I was disappointed at the end of this story; I felt like I got a lot of explanation/build up and then...left hanging, but not in a way that let my mind follow up. Instead, I really just wanted to know: did Brian get a deal? I wanted the answer to be "no," but I didn't get any answer at all. We get the explanation of the trade but see none of the results. And I'll admit that that's sometimes great, but here it felt like it was cut off just to say "hah--you don't get to find out!" I like the idea of the joke that other readers have mentioned..but if it's a joke then where is the punchline? Also, I felt like some of the character descriptions didn't pay off.

Wow, that seems harsh... Part of the reason I'm being critical is that I really enjoyed the premise of the story but feel like I missed out on a good follow-through.

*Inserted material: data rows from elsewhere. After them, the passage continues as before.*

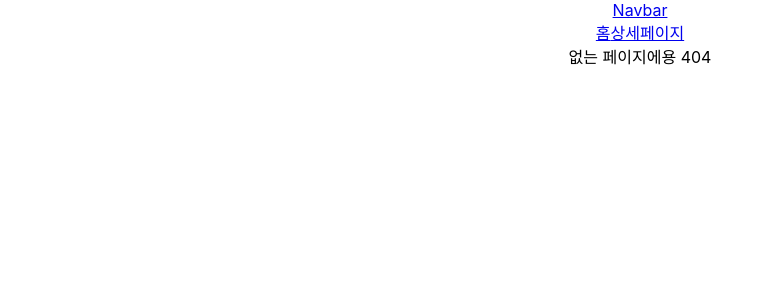
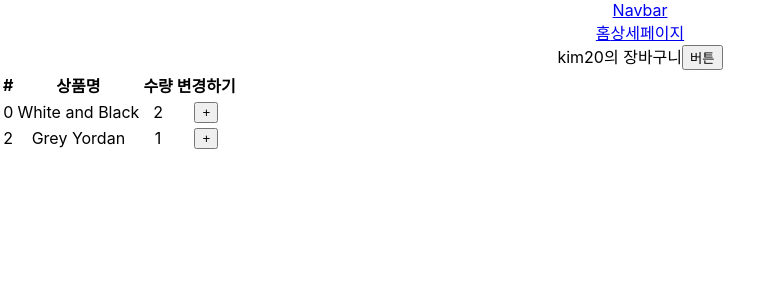
Before and after one commit to yunjeongmi1004/reactshop-master, a React (Create React App) app in the folder shop/: page /cart in a window 1280 px wide. Before the commit this address had no page. Shown: the top 300 px of the page, without its empty margins (0-783 px from the left). Built offline with nearby package versions, Linux system fonts and the light colour scheme; the HTML template or start-up script is replaced by a standard one.

Commit message:
Redux 사용법 / Redux Store 파일 분할 사용법

```diff
--- a/shop/package.json
+++ b/shop/package.json
@@ -3,6 +3,7 @@
   "version": "0.1.0",
   "private": true,
   "dependencies": {
+    "@reduxjs/toolkit": "^1.8.1",
     "@testing-library/jest-dom": "^5.17.0",
     "@testing-library/react": "^13.4.0",
     "@testing-library/user-event": "^13.5.0",
@@ -11,6 +12,7 @@
     "react": "^18.3.1",
     "react-bootstrap": "^2.10.4",
     "react-dom": "^18.3.1",
+    "react-redux": "^8.1.3",
     "react-router-dom": "^6.25.0",
     "react-scripts": "5.0.1",
     "styled-components": "^6.1.12",
--- a/shop/src/App.js
+++ b/shop/src/App.js
@@ -5,6 +5,7 @@ import data from './data';
 import { createContext, useState } from 'react';
 import { Routes, Route, Link, useNavigate, Outlet } from 'react-router-dom';
 import Detail from './routes/Detail';
+import Cart from './routes/Cart';
 import axios from 'axios';
 
 
@@ -87,6 +88,11 @@ function App() {
         {/* :id = url 파라미터 라 명명함 잘 기억해 둘것 코딩애플 선생님이 말하심!! */}
 
 
+        <Route path="/cart" element={
+          <Cart></Cart>
+        }
+        />
+
         {/* 3.Nested Routes 문법 : 장점 ROUTE가 간략해짐, 여러 유사한 페이지가 필요할때 사용함 */}
         <Route path="/about" element={<About></About>}>
           <Route path="member" element={<div>멤버임</div>}></Route>
--- /dev/null
+++ b/shop/src/routes/Cart.js
@@ -0,0 +1,57 @@
+import {Table} from 'react-bootstrap';
+import { useDispatch, useSelector } from 'react-redux';
+import {changeName, increase} from './../store/userSlice';
+import { addCount } from './../store';
+
+
+function Cart(){
+
+    // Redux 사용하면 컴포넌트들이 props 없이  state 공유가능
+    let state = useSelector((state)=>{return state}) //Redux store 가져와줌
+    // let b = useSelector((state)=> state.user) //Redux store에 있는 user라는 항목만 가져와줌 :
+    console.log(state.user);
+
+    let dispatch = useDispatch();
+
+    // 간단한 프로젝트의 경우 컴포넌트가 몇개 없을 때에는 props 사용(짧기때문에)
+    // 데이터 방대한 프로젝트의 경우에는 Redux 사용
+    // Redux store 안에 모든걸 넣지 않아도 됩니다
+
+    return(
+        <div>
+            {state.user.name}{state.user.age}의 장바구니
+
+            <button onClick={()=>{
+                dispatch(increase(100))// 파라미터를 페이로드라 이름붙임
+            }}>버튼</button>
+            <Table>
+                <thead>
+                    <tr>
+                    <th>#</th>
+                    <th>상품명</th>
+                    <th>수량</th>
+                    <th>변경하기</th>
+                    </tr>
+                </thead>
+                <tbody>
+                    {
+                        state.cart.map((b, i)=>
+                            <tr key={i}>
+                            <td>{state.cart[i].id}</td>
+                            <td>{state.cart[i].name}</td>
+                            <td>{state.cart[i].count}</td>
+                            <td><button onClick={()=>{
+                                dispatch(addCount(i))
+                            }}>+</button></td>
+                            </tr>
+                        )
+                    }
+
+
+                </tbody>
+            </Table>
+        </div>
+    )
+}
+
+export default Cart;
--- /dev/null
+++ b/shop/src/store.js
@@ -0,0 +1,35 @@
+import { configureStore, createSlice } from '@reduxjs/toolkit'
+import user from './store/userSlice'
+
+
+let stock = createSlice({
+    name : 'stock',
+    initialState  : [10, 11, 12],
+})
+
+let cart = createSlice({
+    name : 'cart',
+    initialState :
+    [
+        {id : 0, name : 'White and Black', count : 2},
+        {id : 2, name : 'Grey Yordan', count : 1}
+    ] ,
+
+    reducers : {
+        addCount(state, action){
+            state[action.payload].count++
+        }
+    }
+})
+
+export let { addCount } = cart.actions
+
+export default configureStore({
+  reducer: {
+
+    user : user.reducer,
+    stock : stock.reducer,
+    cart : cart.reducer
+
+  }
+})
--- /dev/null
+++ b/shop/src/store/userSlice.js
@@ -0,0 +1,26 @@
+import { createSlice } from '@reduxjs/toolkit'
+
+let user = createSlice({
+    name : 'user',
+    initialState  : {name : 'kim', age : 20},
+
+    //state 수정해주는 함수 만들기
+    reducers:{
+
+        changeName(state){
+          state.name = 'park' // array/object의 경우 직접수정해도 state 변경됩니다
+        },
+        increase(state, action){
+            state.age += action.payload
+        },
+
+
+    }
+})
+
+
+// state 수정해준 함수 export 해야함
+export let {changeName, increase} = user.actions
+
+
+export default user
```
Also changed, not shown: shop/src/index.js (+7 -2 lines), 1 other file (tests, documents, lock files or other folders).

Posted: Tue Nov 06, 2007 2:55 am
by normsherman
I have thought of other possible final lines that would have worked for this story- not just about the end being a joke. There are endings that might have said more about what the author was presenting on guilt. What if Brian just dropped the monkey in a trash can on his way out- like Luke said? Would the guilt of his patient then come back? What is the dynamic between guilt and responsibility, how can we be absolved of things we feel guilty about? Is confessing to a priest any less weird than swapping a dead monkey with an asian midget?

It's got me thinking about how strange a thing guilt really is.

Posted: Tue Nov 06, 2007 6:58 am
by Mr. Tweedy
Guilt is to the spirit like pain is to the body: It's designed as indicator of when you've done something a person isn't meant to do. Bend a finger in an unnatural way and PAIN! Bend the heart in a way it isn't meant to bend and GUILT!

Like with pain, you've got normal, healthy guilt, which is the guilt you feel when you really have been a big jerk. Then there's chronic guilt, which is caused by a screwed up guilt mechanism and not by anything you really did. And there are some people whose mechanism has gotten broken and doesn't do much of anything.

Also like with pain, you can treat your guilt by a.) fixing the problem, b.) popping some soothing pills or c.) ignoring it until you get used to it and don't notice anymore. In the case of being a big jerk, a.) would be apology and repentance, b.) would be rationalizing or doing some generic good stuff to make yourself feel better without having to repent or apologize and c.) would be continuing to be a jerk and learning to feel good about it.

Don't know what that had to do anything, but it's what fell out of my head just then, so there. 8)

Posted: Wed Nov 21, 2007 7:43 pm
by tbaker2500
I guess I saw it much simpler than the previous poster's did. To me, it was simply introducing (to me unknown) eastern philosophies into a western mindset, and let the listeners' minds rattle around a bit while they shift their perception.

I much preferred having to work out all the possible ramifications myself, rather than have them fed to me.

Tom

P.S. Regarding Escape Pod, my favorite there is a flash story called "Fools Seldom Differ". My next is probably "How Lonesome a Life Without Nerve Gas".

Re: Drabblecast 035 - The Guilt Trader

Posted: Thu Apr 04, 2013 10:10 pm
by sandrilde
Didn't feel like it had an ending. I wanted to see what actually happened when they swapped guilt.

Oh, well. Halloween cast coming up! Yay!